Copy every line of the data below exactly as given, except for the pictures.

============================================================

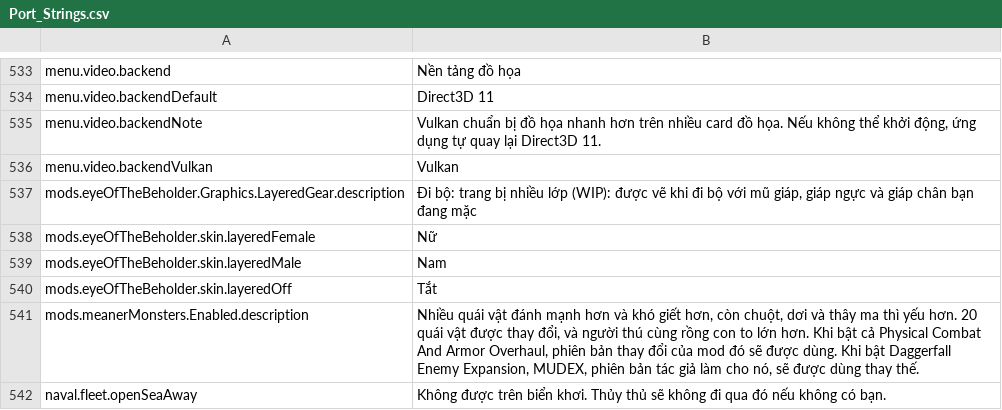
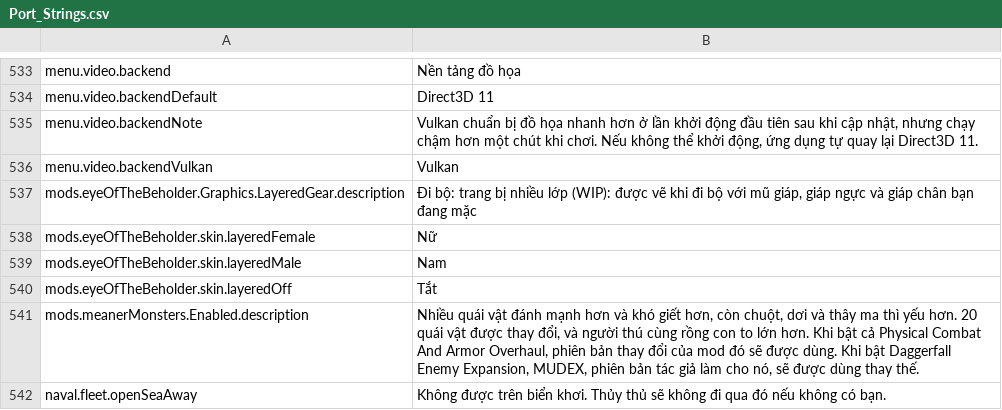
Before and after one commit to Lattymoy/daggerfall-js-source, a CSV file: locales/vi/Port_Strings.csv, drawn as a sheet; only a part is shown, gaps mark what is left out.

```diff
--- a/locales/vi/Port_Strings.csv
+++ b/locales/vi/Port_Strings.csv
@@ -534,3 +534,3 @@ menu.video.backend,"Nền tảng đồ họa"
 menu.video.backendDefault,"Direct3D 11"
-menu.video.backendNote,"Vulkan chuẩn bị đồ họa nhanh hơn trên nhiều card đồ họa. Nếu không thể khởi động, ứng dụng tự quay lại Direct3D 11."
+menu.video.backendNote,"Vulkan chuẩn bị đồ họa nhanh hơn ở lần khởi động đầu tiên sau khi cập nhật, nhưng chạy chậm hơn một chút khi chơi. Nếu không thể khởi động, ứng dụng tự quay lại Direct3D 11."
 menu.video.backendVulkan,"Vulkan"
```
Also changed, not shown: locales/bg/Port_Strings.csv, locales/el/Port_Strings.csv, 51 other files.
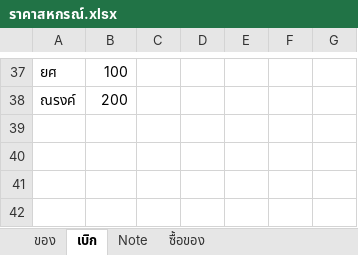
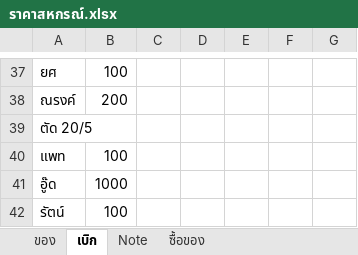
Before and after one commit to kki32/myCashier, an Excel workbook: Archive/ราคาสหกรณ์.xlsx, sheet เบิก, drawn as a sheet; only a part is shown, gaps mark what is left out; values as stored, in another font and other column widths than the file's, no borders; the diff names each change by its address in the sheet, - before the commit and + after, or states it on an @@ line.

```diff
--- a/Archive/ราคาสหกรณ์.xlsx (sheet เบิก)
+++ b/Archive/ราคาสหกรณ์.xlsx (sheet เบิก)
+row 39: ตัด 20/5
+row 40: แพท | 100
+row 41: อู๊ด | 1000
+row 42: รัตน์ | 100
```
Also changed, not shown: sheet ของ, 4 other files.
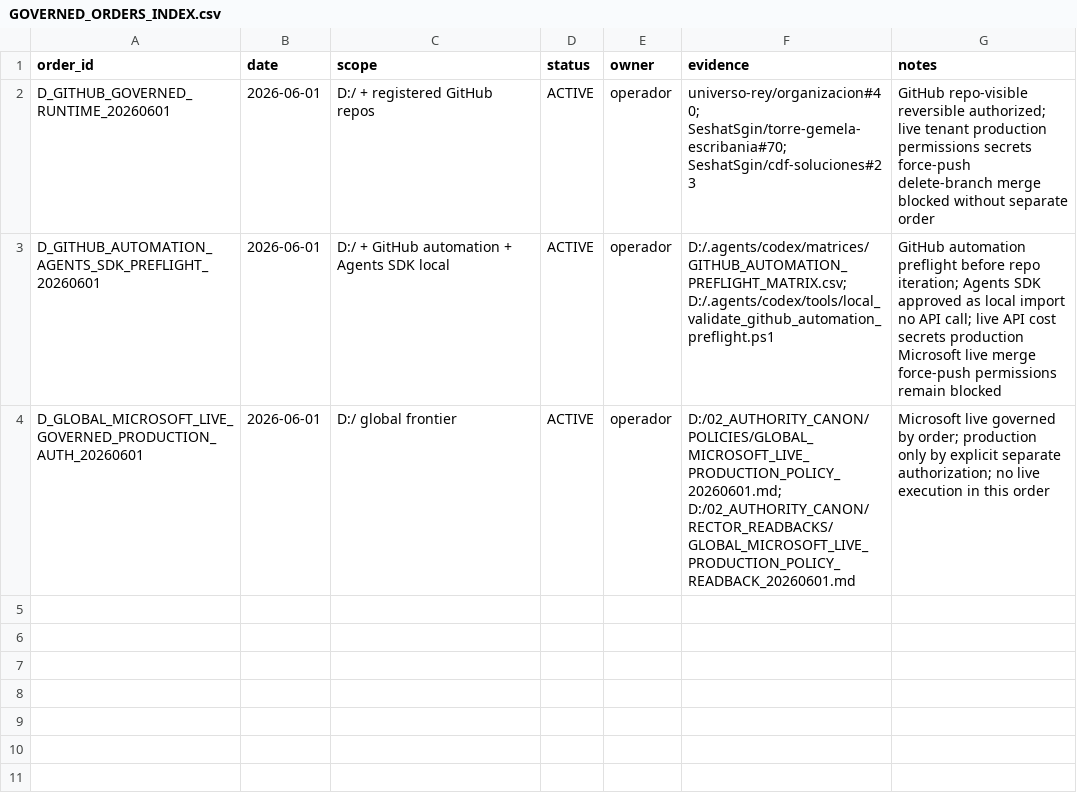
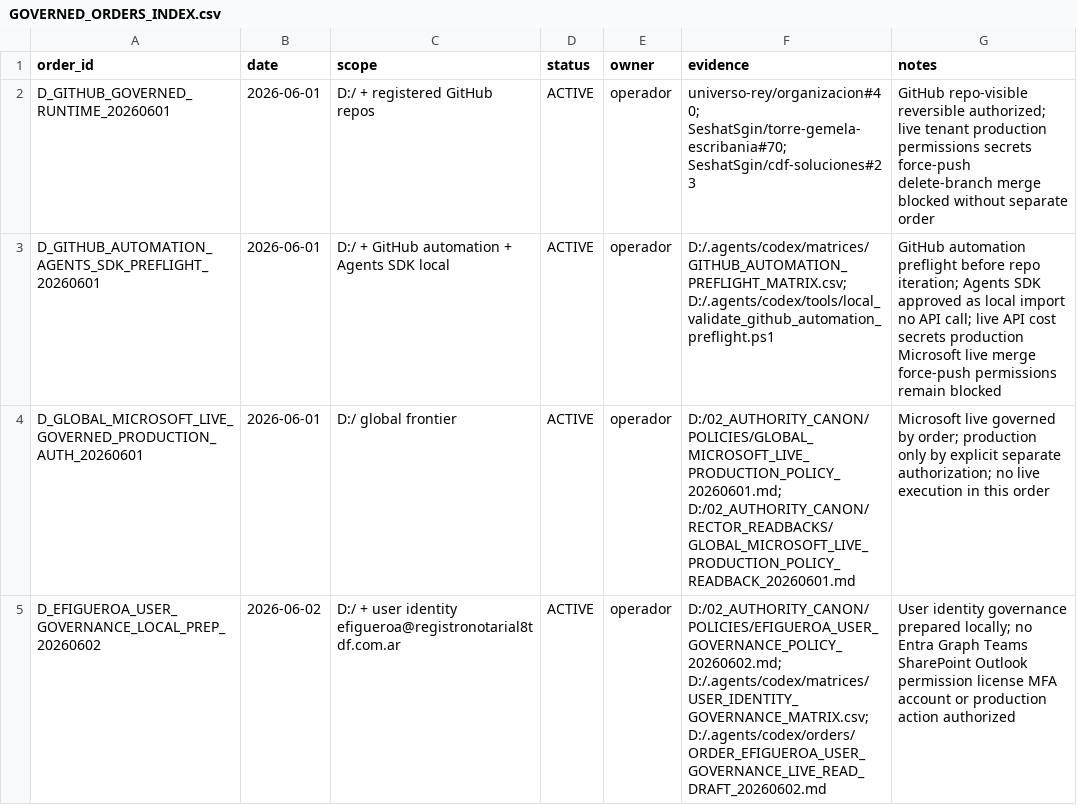
Before and after one commit to universo-rey/cabina-universal-d, a CSV file: 02_AUTHORITY_CANON/GOVERNED_ORDERS_INDEX.csv, drawn as a sheet.

Commit message:
Govern efigueroa user identity locally

```diff
--- a/02_AUTHORITY_CANON/GOVERNED_ORDERS_INDEX.csv
+++ b/02_AUTHORITY_CANON/GOVERNED_ORDERS_INDEX.csv
@@ -4 +4,2 @@ D_GITHUB_AUTOMATION_AGENTS_SDK_PREFLIGHT_20260601,2026-06-01,D:/ + GitHub automa
 D_GLOBAL_MICROSOFT_LIVE_GOVERNED_PRODUCTION_AUTH_20260601,2026-06-01,D:/ global frontier,ACTIVE,operador,D:/02_AUTHORITY_CANON/POLICIES/GLOBAL_MICROSOFT_LIVE_PRODUCTION_POLICY_20260601.md; D:/02_AUTHORITY_CANON/RECTOR_READBACKS/GLOBAL_MICROSOFT_LIVE_PRODUCTION_POLICY_READBACK_20260601.md,Microsoft live governed by order; production only by explicit separate authorization; no live execution in this order
+D_EFIGUEROA_USER_GOVERNANCE_LOCAL_PREP_20260602,2026-06-02,D:/ + user identity efigueroa@registronotarial8tdf.com.ar,ACTIVE,operador,D:/02_AUTHORITY_CANON/POLICIES/EFIGUEROA_USER_GOVERNANCE_POLICY_20260602.md; D:/.agents/codex/matrices/USER_IDENTITY_GOVERNANCE_MATRIX.csv; D:/.agents/codex/orders/ORDER_EFIGUEROA_USER_GOVERNANCE_LIVE_READ_DRAFT_20260602.md,User identity governance prepared locally; no Entra Graph Teams SharePoint Outlook permission license MFA account or production action authorized
```
Also changed, not shown: .agents/codex/matrices/MATRIX_INDEX.csv, .agents/codex/matrices/TOOL_GOVERNANCE_MATRIX.csv, 10 other files.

============================================================

Exercise result |
Before and after one commit to Lattymoy/daggerfall-js-source, a CSV file: locales/vi/Port_Strings.csv, drawn as a sheet; only a part is shown, gaps mark what is left out.

```diff
--- a/locales/vi/Port_Strings.csv
+++ b/locales/vi/Port_Strings.csv
@@ -534,3 +534,3 @@ menu.video.backend,"Nền tảng đồ họa"
 menu.video.backendDefault,"Direct3D 11"
-menu.video.backendNote,"Vulkan chuẩn bị đồ họa nhanh hơn trên nhiều card đồ họa. Nếu không thể khởi động, ứng dụng tự quay lại Direct3D 11."
+menu.video.backendNote,"Vulkan chuẩn bị đồ họa nhanh hơn ở lần khởi động đầu tiên sau khi cập nhật, nhưng chạy chậm hơn một chút khi chơi. Nếu không thể khởi động, ứng dụng tự quay lại Direct3D 11."
 menu.video.backendVulkan,"Vulkan"
```
Also changed, not shown: locales/bg/Port_Strings.csv, locales/el/Port_Strings.csv, 51 other files.
Before and after one commit to kki32/myCashier, an Excel workbook: Archive/ราคาสหกรณ์.xlsx, sheet เบิก, drawn as a sheet; only a part is shown, gaps mark what is left out; values as stored, in another font and other column widths than the file's, no borders; the diff names each change by its address in the sheet, - before the commit and + after, or states it on an @@ line.

```diff
--- a/Archive/ราคาสหกรณ์.xlsx (sheet เบิก)
+++ b/Archive/ราคาสหกรณ์.xlsx (sheet เบิก)
+row 39: ตัด 20/5
+row 40: แพท | 100
+row 41: อู๊ด | 1000
+row 42: รัตน์ | 100
```
Also changed, not shown: sheet ของ, 4 other files.
Before and after one commit to universo-rey/cabina-universal-d, a CSV file: 02_AUTHORITY_CANON/GOVERNED_ORDERS_INDEX.csv, drawn as a sheet.

Commit message:
Govern efigueroa user identity locally

```diff
--- a/02_AUTHORITY_CANON/GOVERNED_ORDERS_INDEX.csv
+++ b/02_AUTHORITY_CANON/GOVERNED_ORDERS_INDEX.csv
@@ -4 +4,2 @@ D_GITHUB_AUTOMATION_AGENTS_SDK_PREFLIGHT_20260601,2026-06-01,D:/ + GitHub automa
 D_GLOBAL_MICROSOFT_LIVE_GOVERNED_PRODUCTION_AUTH_20260601,2026-06-01,D:/ global frontier,ACTIVE,operador,D:/02_AUTHORITY_CANON/POLICIES/GLOBAL_MICROSOFT_LIVE_PRODUCTION_POLICY_20260601.md; D:/02_AUTHORITY_CANON/RECTOR_READBACKS/GLOBAL_MICROSOFT_LIVE_PRODUCTION_POLICY_READBACK_20260601.md,Microsoft live governed by order; production only by explicit separate authorization; no live execution in this order
+D_EFIGUEROA_USER_GOVERNANCE_LOCAL_PREP_20260602,2026-06-02,D:/ + user identity efigueroa@registronotarial8tdf.com.ar,ACTIVE,operador,D:/02_AUTHORITY_CANON/POLICIES/EFIGUEROA_USER_GOVERNANCE_POLICY_20260602.md; D:/.agents/codex/matrices/USER_IDENTITY_GOVERNANCE_MATRIX.csv; D:/.agents/codex/orders/ORDER_EFIGUEROA_USER_GOVERNANCE_LIVE_READ_DRAFT_20260602.md,User identity governance prepared locally; no Entra Graph Teams SharePoint Outlook permission license MFA account or production action authorized
```
Also changed, not shown: .agents/codex/matrices/MATRIX_INDEX.csv, .agents/codex/matrices/TOOL_GOVERNANCE_MATRIX.csv, 10 other files.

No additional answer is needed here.